Tweed Airport Timeline
John Meigs, a Yale tutor, built and launched two hot air balloons. The first was launched in April from the New Haven Green and landed atop a nearby house owned by another Yale tutor, James Pierpont. The second balloon was launched in May from the same site, but its landing was not as smooth as that of its predecessor. Although these flights were unmanned, they marked the beginning of a local interest in air travel.
Spring of 1908
The late John “Jack” Tweed claimed that the first airplane to be sighted in the area was a Curtiss Pusher piloted by Lincoln Beachey over Yale Field.
Spring of 1912
The first actual landing in New Haven was at Yale Field. Canadian A.J. McCurd brought down the Wright biplane he was piloting. Both Beachey and McCurd were pioneer aviators whose exhibitions at Yale Field served to spark curiosity in aviation in the Elm City.
Mayor David E. Fitzgerald established a commission to foster interest in aviation and select sites for development of an airport. The purchase of 220 acres of land for $65,000 was secured by an option in the name of the city, with the purchase price paid by Messrs. Hook and Thomas M. Steele to prevent outside speculation. The parcel was purchased from one individual and was situated on the New Haven-East Haven boundary, a fact which would take on considerable importance over the years.
The nation’s first seaplane meet was staged in New Haven, planned and directed by Tweed.
November 11, 1929
Ground-breaking ceremonies for the new airport. Mayor Thomas H. Tulley and Governor John H. Trumbull officially started construction with a gold and silver spade, air-delivered to them by Ed Sherman who parachuted from a New Haven-manufactured Viking “Kitty Hawk” piloted by Jack Tweed.
September 29, 1931

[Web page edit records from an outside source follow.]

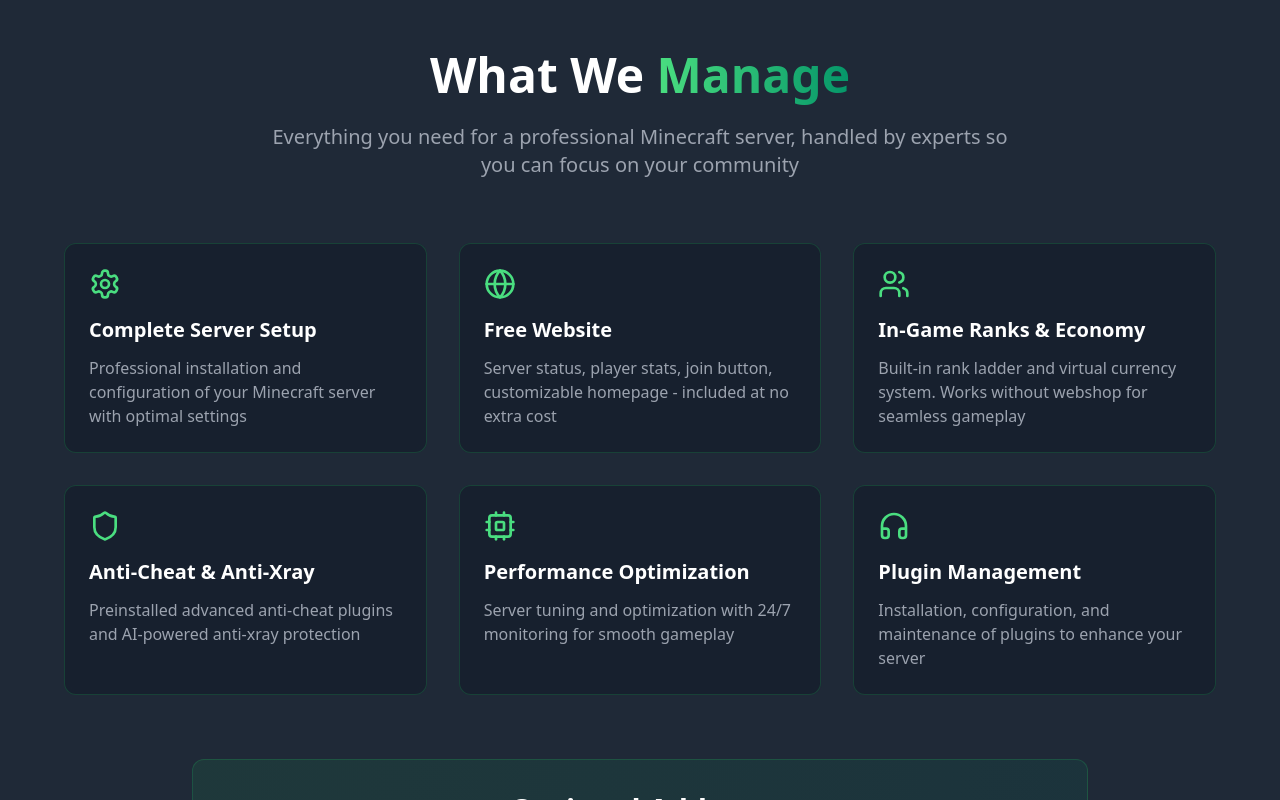
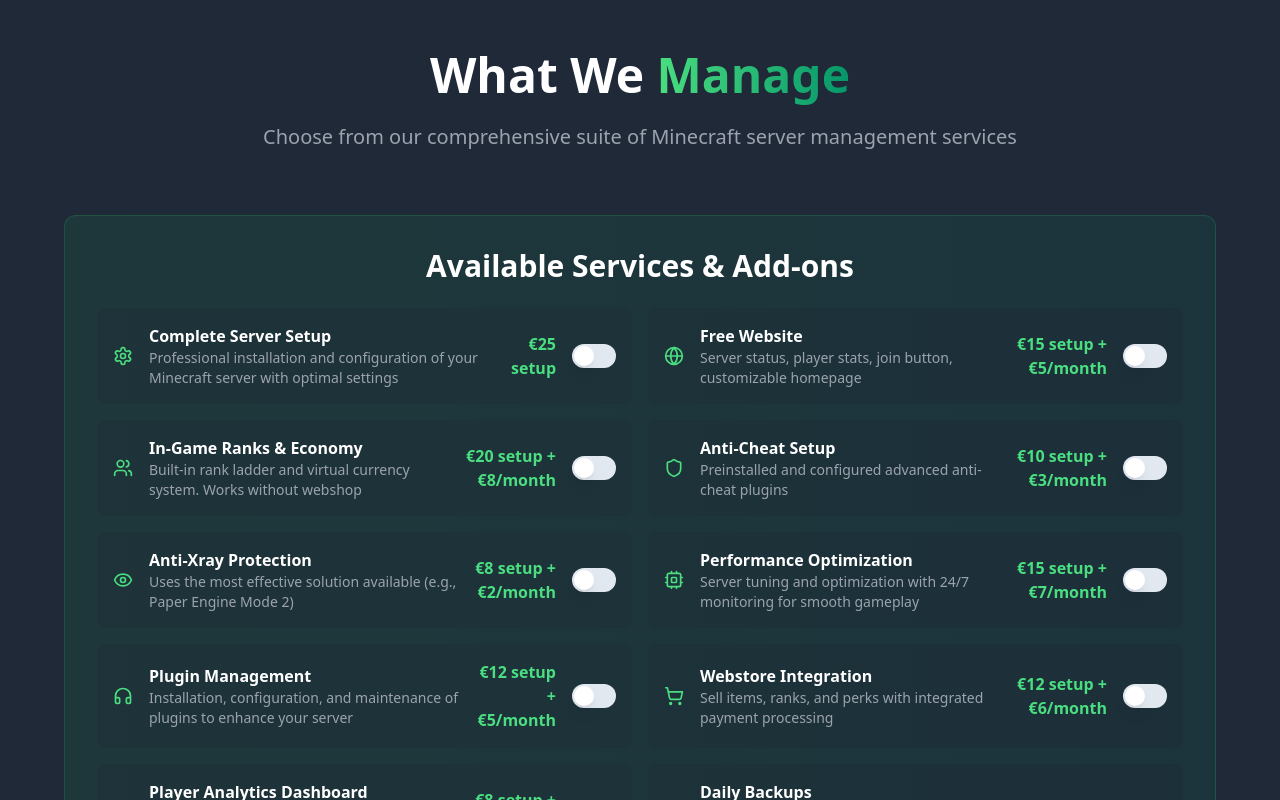
Before and after one commit to Craftefix/cn-hosting-page, a React (Vite) app: page / in a window 1280 px wide. Shown: the part 960-1760 px from the top of the page. Built offline with nearby package versions, Linux system fonts and the light colour scheme.

Commit message:
Refactor: Move core features to add-ons
Move core features to the optional add-ons section in `Pricing.tsx` and remove the "Go Handsfree" section in `Services.tsx`.

```diff
--- a/src/components/Services.tsx
+++ b/src/components/Services.tsx
@@ -5,45 +5,75 @@ import { useState } from "react";
 
 const Services = () => {
   const [addons, setAddons] = useState({
+    completeSetup: false,
+    freeWebsite: false,
+    ranksEconomy: false,
+    antiCheat: false,
+    antiXray: false,
+    performance: false,
+    pluginManagement: false,
     webstore: false,
     analytics: false,
     dailyBackups: false
   });
 
-  const coreServices = [
+  const availableAddons = [
     {
-      icon: <Settings className="w-8 h-8" />,
-      title: "Complete Server Setup",
-      description: "Professional installation and configuration of your Minecraft server with optimal settings"
+      id: 'completeSetup',
+      title: 'Complete Server Setup',
+      description: 'Professional installation and configuration of your Minecraft server with optimal settings',
+      setupPrice: 25,
+      monthlyPrice: 0,
+      icon: <Settings className="w-5 h-5" />
     },
     {
-      icon: <Globe className="w-8 h-8" />,
-      title: "Free Website",
-      description: "Server status, player stats, join button, customizable homepage - included at no extra cost"
+      id: 'freeWebsite',
+      title: 'Free Website',
+      description: 'Server status, player stats, join button, customizable homepage',
+      setupPrice: 15,
+      monthlyPrice: 5,
+      icon: <Globe className="w-5 h-5" />
     },
     {
-      icon: <Users className="w-8 h-8" />,
-      title: "In-Game Ranks & Economy",
-      description: "Built-in rank ladder and virtual currency system. Works without webshop for seamless gameplay"
+      id: 'ranksEconomy',
+      title: 'In-Game Ranks & Economy',
+      description: 'Built-in rank ladder and virtual currency system. Works without webshop',
+      setupPrice: 20,
+      monthlyPrice: 8,
+      icon: <Users className="w-5 h-5" />
     },
     {
-      icon: <Shield className="w-8 h-8" />,
-      title: "Anti-Cheat & Anti-Xray",
-      description: "Preinstalled advanced anti-cheat plugins and AI-powered anti-xray protection"
+      id: 'antiCheat',
+      title: 'Anti-Cheat Setup',
+      description: 'Preinstalled and configured advanced anti-cheat plugins',
+      setupPrice: 10,
+      monthlyPrice: 3,
+      icon: <Shield className="w-5 h-5" />
     },
     {
-      icon: <Cpu className="w-8 h-8" />,
-      title: "Performance Optimization",
-      description: "Server tuning and optimization with 24/7 monitoring for smooth gameplay"
+      id: 'antiXray',
+      title: 'Anti-Xray Protection',
+      description: 'Uses the most effective solution available (e.g., Paper Engine Mode 2)',
+      setupPrice: 8,
+      monthlyPrice: 2,
+      icon: <Eye className="w-5 h-5" />
     },
     {
-      icon: <Headphones className="w-8 h-8" />,
-      title: "Plugin Management",
-      description: "Installation, configuration, and maintenance of plugins to enhance your server"
-    }
-  ];
-
-  const availableAddons = [
+      id: 'performance',
+      title: 'Performance Optimization',
+      description: 'Server tuning and optimization with 24/7 monitoring for smooth gameplay',
+      setupPrice: 15,
+      monthlyPrice: 7,
+      icon: <Cpu className="w-5 h-5" />
+    },
+    {
+      id: 'pluginManagement',
+      title: 'Plugin Management',
+      description: 'Installation, configuration, and maintenance of plugins to enhance your server',
+      setupPrice: 12,
+      monthlyPrice: 5,
+      icon: <Headphones className="w-5 h-5" />
+    },
     {
       id: 'webstore',
       title: 'Webstore Integration',
@@ -101,32 +131,17 @@ const Services = () => {
             What We <span className="bg-gradient-to-r from-green-400 to-emerald-600 bg-clip-text text-transparent">Manage</span>
           </h2>
           <p className="text-xl text-gray-400 max-w-3xl mx-auto">
-            Everything you need for a professional Minecraft server, handled by experts so you can focus on your community
+            Choose from our comprehensive suite of Minecraft server management services
           </p>
         </div>
 
-        {/* Core Services */}
-        <div className="grid md:grid-cols-2 lg:grid-cols-3 gap-8 max-w-6xl mx-auto mb-16">
-          {coreServices.map((service, index) => (
-            <div
-              key={index}
-              className="bg-gray-900/50 backdrop-blur-sm border border-green-500/20 rounded-xl p-6 hover:border-green-500/40 transition-all duration-300 hover:transform hover:scale-105 animate-fade-in"
-              style={{animationDelay: `${index * 0.1}s`}}
-            >
-              <div className="text-green-400 mb-4">{service.icon}</div>
-              <h3 className="text-white font-bold text-xl mb-3">{service.title}</h3>
-              <p className="text-gray-400">{service.description}</p>
-            </div>
-          ))}
-        </div>
-
         {/* Add-ons Section */}
-        <div className="bg-gradient-to-r from-green-500/10 to-emerald-600/10 border border-green-500/20 rounded-xl p-8 max-w-4xl mx-auto mb-16">
+        <div className="bg-gradient-to-r from-green-500/10 to-emerald-600/10 border border-green-500/20 rounded-xl p-8 max-w-6xl mx-auto">
           <h3 className="text-2xl md:text-3xl font-bold text-white mb-6 text-center">
-            Optional Add-ons
+            Available Services & Add-ons
           </h3>
 
-          <div className="space-y-4 mb-6">
+          <div className="grid md:grid-cols-2 gap-4 mb-6">
             {availableAddons.map((addon) => (
               <div key={addon.id} className="bg-gray-800/30 rounded-lg p-4 flex items-center justify-between">
                 <div className="flex items-center space-x-4">
@@ -139,7 +154,10 @@ const Services = () => {
                 <div className="flex items-center space-x-4">
                   <div className="text-right">
                     <div className="text-green-400 font-bold">
-                      {addon.setupPrice > 0 && `€${addon.setupPrice} setup + `}€{addon.monthlyPrice}/month
+                      {addon.setupPrice > 0 && `€${addon.setupPrice} setup`}
+                      {addon.setupPrice > 0 && addon.monthlyPrice > 0 && ' + '}
+                      {addon.monthlyPrice > 0 && `€${addon.monthlyPrice}/month`}
+                      {addon.setupPrice === 0 && addon.monthlyPrice === 0 && 'Contact us'}
                     </div>
                   </div>
                   <Switch
@@ -155,22 +173,13 @@ const Services = () => {
             <div className="bg-gray-700/30 rounded-lg p-4 mb-6">
               <h4 className="text-white font-semibold mb-2">Selected Add-ons Total:</h4>
               <div className="text-green-400 font-bold text-lg">
-                {totalSetup > 0 && `€${totalSetup} setup fee + `}€{totalMonthly}/month additional
-              </div>
-            </div>
-          )}
+                {totalSetup > 0 && `€${totalSetup} setup fee`}
+                {totalSetup > 0 && totalMonthly > 0 && ' + '}
+                {totalMonthly > 0 && `€${totalMonthly}/month additional`}
               </div>
 
-        <div className="text-center">
-          <div className="bg-gradient-to-r from-green-500/10 to-emerald-600/10 border border-green-500/20 rounded-xl p-8 max-w-4xl mx-auto">
-            <h3 className="text-2xl md:text-3xl font-bold text-white mb-4">
-              Ready to Go Hands-Free?
-            </h3>
-            <p className="text-gray-400 mb-6 text-lg">
-              Join hundreds of server owners who trust us with their Minecraft communities
-            </p>
               <button
-              className="bg-gradient-to-r from-green-500 to-emerald-600 text-white px-8 py-4 rounded-xl font-bold text-lg hover:from-green-600 hover:to-emerald-700 transition-all duration-300 transform hover:scale-105"
+                className="mt-4 bg-gradient-to-r from-green-500 to-emerald-600 text-white px-8 py-3 rounded-xl font-bold text-lg hover:from-green-600 hover:to-emerald-700 transition-all duration-300 transform hover:scale-105"
                 onClick={() => {
                   const selectedAddons = Object.entries(addons)
                     .filter(([_, selected]) => selected)
@@ -182,9 +191,10 @@ const Services = () => {
                   window.location.href = '/checkout';
                 }}
               >
-              Get Your Quote Today
+                Get Your Quote
               </button>
             </div>
+          )}
         </div>
       </div>
     </section>
```
Lines whose indentation alone changed are shown as unchanged.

Opening Day. Official dedication of the New Haven Municipal Airport.
November 10, 1933
The first scheduled airline to operate out of the airport was Li-Con Airways, Inc., of Islip, Long Island, New York, which initiated service on and stopped their operations in July 1934.
Fall of 1934

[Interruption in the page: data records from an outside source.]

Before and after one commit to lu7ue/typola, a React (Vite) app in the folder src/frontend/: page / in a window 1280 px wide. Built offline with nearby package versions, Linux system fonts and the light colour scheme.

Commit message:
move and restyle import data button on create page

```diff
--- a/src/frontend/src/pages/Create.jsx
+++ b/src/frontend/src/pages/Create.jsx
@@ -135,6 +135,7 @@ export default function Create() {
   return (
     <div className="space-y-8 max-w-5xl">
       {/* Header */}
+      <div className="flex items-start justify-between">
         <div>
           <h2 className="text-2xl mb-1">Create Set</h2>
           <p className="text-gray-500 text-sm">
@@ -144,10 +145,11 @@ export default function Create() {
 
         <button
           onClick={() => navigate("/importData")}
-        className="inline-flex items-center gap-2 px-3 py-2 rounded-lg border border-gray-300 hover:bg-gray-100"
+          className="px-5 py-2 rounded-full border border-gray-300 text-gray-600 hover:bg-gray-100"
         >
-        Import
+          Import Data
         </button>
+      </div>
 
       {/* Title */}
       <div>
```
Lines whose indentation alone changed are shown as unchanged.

American Airlines began operation of both passenger service and the first Air Mail and Air Express services out of New Haven. Even at that early date, American Airlines route system covered almost the entire country.

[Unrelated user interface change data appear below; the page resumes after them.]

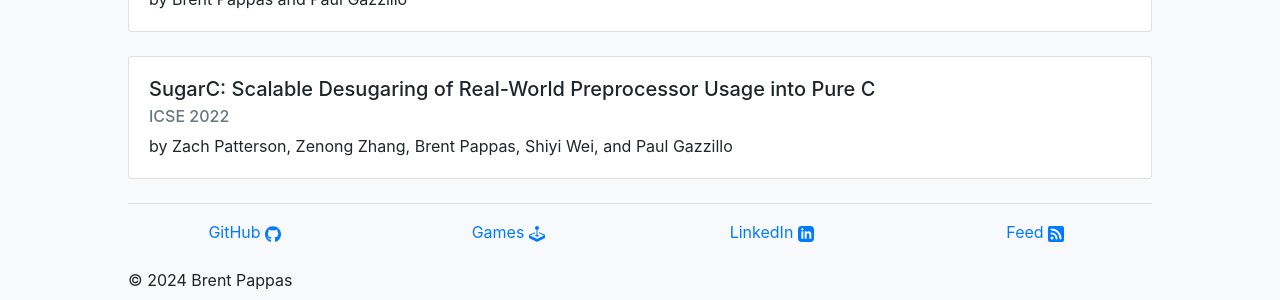
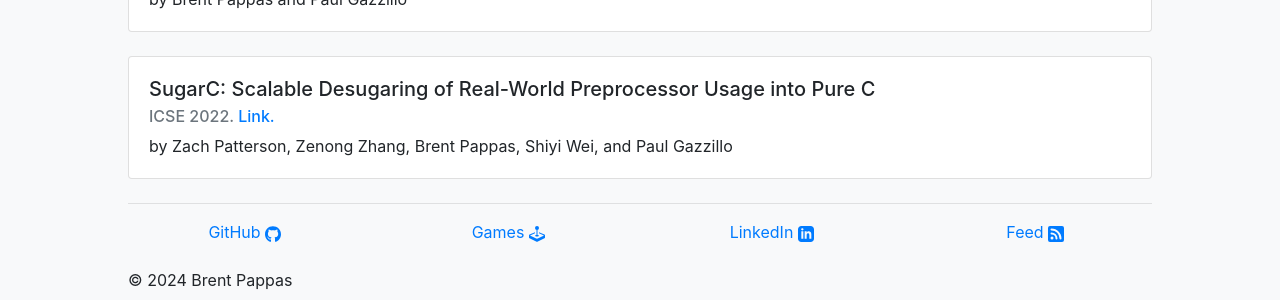
Before and after one commit to PappasBrent/pappasbrent.github.io, a Jekyll site: the page built from publications.html, in a window 1280 px wide. Shown: the part 252-552 px from the top of the page. Built offline with Jekyll 4.4.1, drawn with Linux system fonts in a browser that asks for light colours.

Commit message:
Add ICSE 2022 link and update ICSE 2024 link

```diff
--- a/publications.html
+++ b/publications.html
@@ -6,14 +6,14 @@
 <div class="card mb-4">
     <div class="card-body">
         <h5 class="card-title">Semantic Analysis of Macro Usage for Portability</h5>
-        <h6 class="card-subtitle mb-2 text-muted">ICSE 2024 (to appear). <a href="./assets/Semantic_Analysis_of_Macro_Usage_for_Portability_-_Preprint.pdf">Pre-print.</a></h6>
+        <h6 class="card-subtitle mb-2 text-muted">ICSE 2024 (to appear). <a href="https://doi.org/10.48550/arXiv.2401.10422">Pre-print.</a></h6>
         <p class="card-text">by Brent Pappas and Paul Gazzillo</p>
     </div>
 </div>
 <div class="card mb-4">
     <div class="card-body">
         <h5 class="card-title">SugarC: Scalable Desugaring of Real-World Preprocessor Usage into Pure C</h5>
-        <h6 class="card-subtitle mb-2 text-muted">ICSE 2022</h6>
+        <h6 class="card-subtitle mb-2 text-muted">ICSE 2022. <a href="https://personal.utdallas.edu/~swei/sugarc-icse22.pdf">Link.</a></h6>
         <p class="card-text">by Zach Patterson, Zenong Zhang, Brent Pappas, Shiyi Wei, and Paul Gazzillo</p>
     </div>
 </div>
```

When ground transportation in large parts of southern Connecticut was crippled by the floods, the emergency value of the airport was dramatically underlined. Badly-needed medical and other emergency supplies were flown in and dispatched via helicopter to the stricken areas.
June 25, 1961
The New Haven Municipal Airport was renamed Tweed-New Haven Airport in honor of Jack Tweed at a rededication attended by 30,000 people.
Pilgrim Airlines, a pioneer in commuter air service, inaugurated flights from New Haven to New York’s Kennedy International Airport which continued until 1985. US Airways, the heir to Pilgrim Airlines, continues to operate several scheduled flights daily to and from Tweed New Haven Airport.
December 1, 1969
The first control tower opened on top of the old terminal building.
A new control tower was commissioned, and the ILS (Instrument Landing System), a precision landing system, has been in operation on Runway 02 since March 1972.
Jet service to Chicago was inaugurated by Air Wisconsin, using the super quiet BAe-146 aircraft. It was at this time that one of the strictest noise ordinances in the country was implemented.
Spring of 1987
New Haven Airways was again sold and the name changed to Charisma Aviation. They continued to operate in the Viking hangar and two other hangers until the end of 1989. A new operation on the East Haven side of the airport, under the name of Robinson Aviation, offers fixed base operator services to corporate and general aviation, along with charter flights and flight training schools.
New Terminal opens
Spring of 1997
Tweed-New Haven Airport Authority created
July 1, 1998
AFCO AvPORTS hired to manage the airport on behalf of the Airport Authority.
Alleghany Airlines end service to Washington National Airport.
Commair begins service under the flag of Delta Airlines.
After filing for bankruptcy Delta service ends at Tweed New Haven Airport.